What readers and new perspectives did you have in mind?
Fabricant: We wanted to appeal to movements, grassroots organizers, city planners, anthropologists, sociologists, politicians, students, indigenous activists, etc. We hope to open up areas of debate and spaces for creative thinking.
Gustafson: We also wanted to make it readable and accessible. Too much academic work is written in incomprehensible jargon that excludes the very people and communities we work with and limits widespread readership.
The book brings together academics from the U.S. and Bolivia, plus slices of Bolivian life, in a way I haven’t seen before. How did you choose the writers?
Fabricant: The intention was to break the mold on several grounds. We wanted to put voices next to one another that often are not in conversation. We wanted to include voices sometimes left out or excluded from our texts. For instance we place vignettes and op-ed pieces alongside testimonials from the gas war (the 2003 indigenous protests against laying pipelines through Chile from landlocked Bolivia to the Pacific to enable gas export) in order to really illustrate the diversity of voices, styles, opinions and backgrounds.
Gustafson: There were so many more activists, Bolivian scholars and North American scholars we would have liked to include, but there was limited space.
In Remapping Bolivia you talk about a “critical and historic moment of transformation.” Why are we seeing this in Bolivia at this moment in time?
Fabricant: In part, this has to do with people’s frustrations about the very limited impact of the “multicultural” political reforms of the 1990s. These policies did open space for bilingual education in indigenous languages and made some changes to laws of political participation. Symbolically, these policies recognized indigenous peoples as part of the nation. However, they did little to impact deeper issues like poverty, land inequality and indigenous territorial rights. So, indigenous peoples were supportive of a more significant change, one that promised both recognition and redistribution of sorts.
Gustafson: While racism is intense in Bolivia—perhaps more now than before the election of Morales—Evo Morales represented both indigeneity and a broader popular Bolivian-ness that appealed to people of all kinds. He also responded to issues that were not just indigenous issues—especially the national demand to reassert control over natural resources. This position had broad political support, across racial and class lines.

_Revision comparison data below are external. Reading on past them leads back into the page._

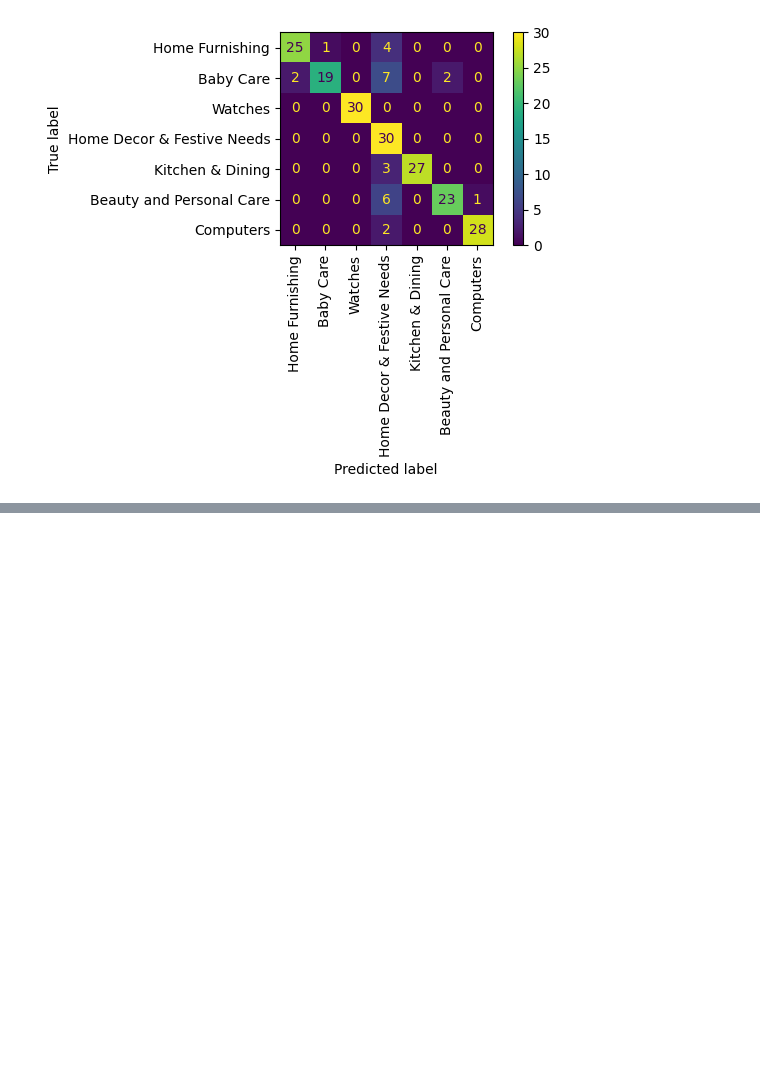
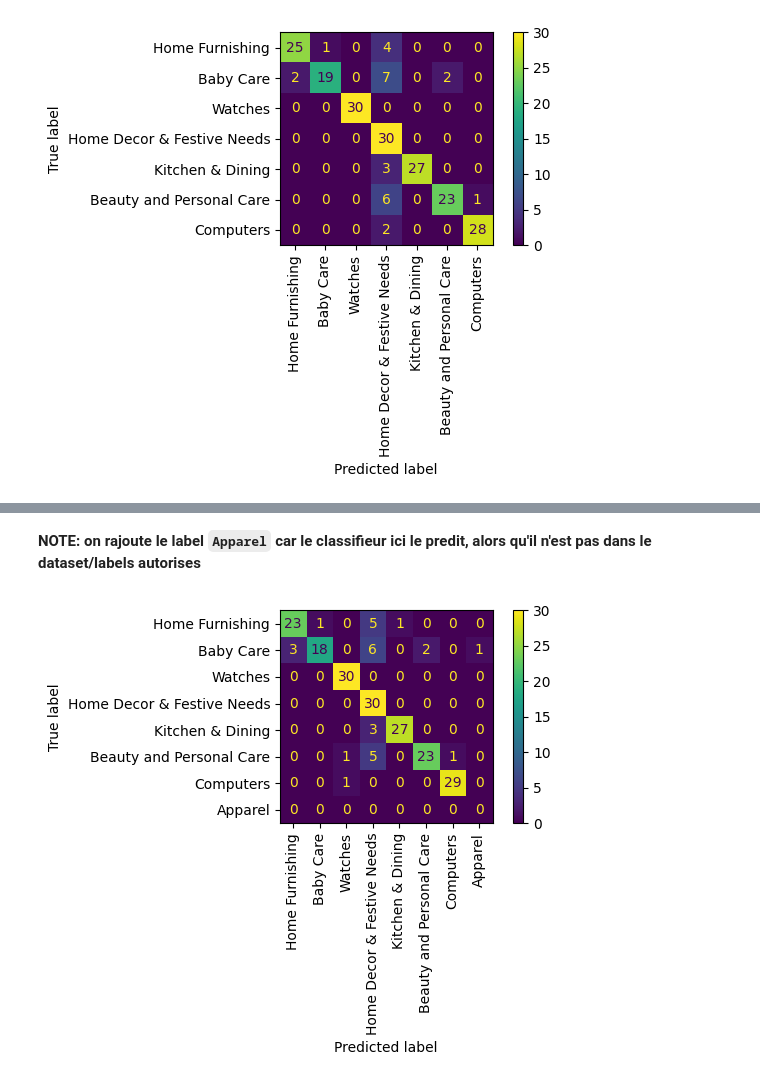
Before and after one commit to benjaminzwhite/kaggle-notebooks, a Jupyter notebook: p8-poc-phi3-classif.ipynb, the cells around one changed output, grey strips where cells are left out. Cells and saved outputs as stored; diff of their text form; code cells hidden in the pictures; blank space fills up the shorter version.

```diff
--- a/p8-poc-phi3-classif.ipynb
+++ b/p8-poc-phi3-classif.ipynb
@@ -575,0 +849,16 @@ plt.show()
+# %% [markdown]
+**NOTE: on rajoute le label `Apparel` car le classifieur ici le predit, alors qu'il n'est pas dans le dataset/labels autorises**
+# %%
+cm_zero_shot_labels_explained_no_sg = confusion_matrix(y_true=df_inference["main_product_category"],
+                                 y_pred=df_inference["zero_shot_labels_explained_no_sg"],
+                                 labels=MAIN_PRODUCT_CATEGORIES+["Apparel"]) # <--- rajoute Apparel pour la matrice de confusion
+
+disp = ConfusionMatrixDisplay(confusion_matrix=cm_zero_shot_labels_explained_no_sg,
+                              display_labels=MAIN_PRODUCT_CATEGORIES+["Apparel"])
+
+disp.plot()
+plt.xticks(rotation=90)
+plt.tight_layout()
+plt.show()
+# %% [output]
+[figure, added]
```
Also changed, not shown: parts of 28 cells of this notebook.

The book discusses the idea that Bolivian government operations might be weaned off the U.S./European concept of government and toward an indigenous form of government. How is that different?
Fabricant: In some ways, Bolivian political forms are already shaped by indigeneity—for example, local town councils in much of the country are subject to the guiding authority of elders or local indigenous organizations.
Gustafson: In January 2011, Morales signed laws that would protect Pachamama from corporate, international, domestic, and individual degradation and harm. Some of this gave actual inalienable rights to Mother Earth including the right to life and to exist; the right to continue vital cycles and processes free from human alteration.
While Morales has publicly used and mobilized indigenous culture as a way to reshape laws and the constitution, he has also been criticized for not following through on many promises. At the same time, there are interesting debates emerging around the power of laws/nation-states to protect indigenous peoples in an era of cannibalistic capitalism. For instance, while Morales passed this law, private corporations continue to invest in Bolivia and extract resource wealth, destroying eco-systems, ways of life and livelihoods. So while it seems quite radical to pass the rights of mother earth bill, national laws also hold very little power against transnational interests, wealth and power.